---- EXERCISE DATA

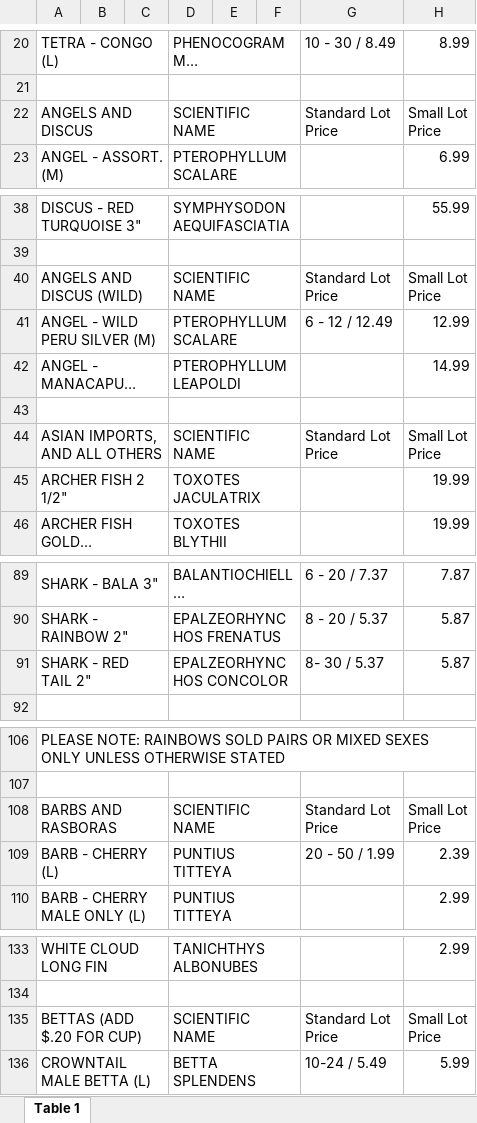
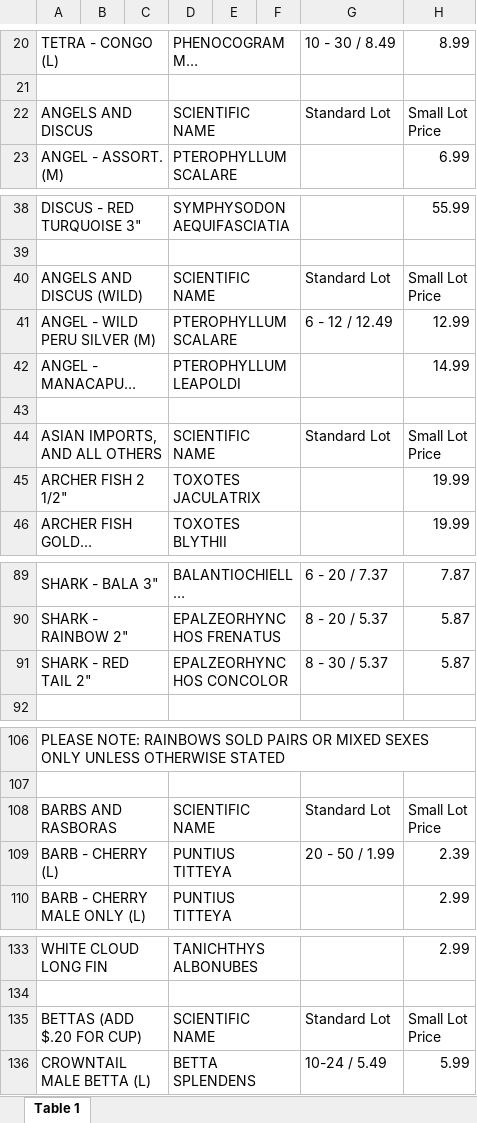
Before and after one commit to gevoglanyan/iAqua, an Excel workbook: public/documents/iAqua Aquatics Fish.xlsx, sheet Table 1, drawn as a sheet; only a part is shown, gaps mark what is left out; long unchanged cells end in …; values as stored, in another font and other column widths than the file's, no cell formats; charts and pictures not drawn; ↵ is a line break in a cell; the diff covers the shown part only; the diff names each change by its address in the sheet, - before the commit and + after, or states it on an @@ line.

```diff
--- a/public/documents/iAqua Aquatics Fish.xlsx (sheet Table 1)
+++ b/public/documents/iAqua Aquatics Fish.xlsx (sheet Table 1)
-G22: Standard Lot ↵ Price
+G22: Standard Lot
-G40: Standard Lot ↵ Price
+G40: Standard Lot
-G44: Standard Lot ↵ Price
+G44: Standard Lot
-G91: 8- 30 / 5.37
+G91: 8 - 30 / 5.37
-G108: Standard Lot ↵ Price
+G108: Standard Lot
-G135: Standard Lot ↵ Price
+G135: Standard Lot
```
Also changed, not shown: 31 edited cells elsewhere in this sheet, cell formats, 1 other file.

--------

**PROBLEM**
Show the lines of the records above that mention "Standard".

**THE ANSWER**
-G22: Standard Lot ↵ Price
+G22: Standard Lot
-G40: Standard Lot ↵ Price
+G40: Standard Lot
-G44: Standard Lot ↵ Price
+G44: Standard Lot
-G108: Standard Lot ↵ Price
+G108: Standard Lot
-G135: Standard Lot ↵ Price
+G135: Standard Lot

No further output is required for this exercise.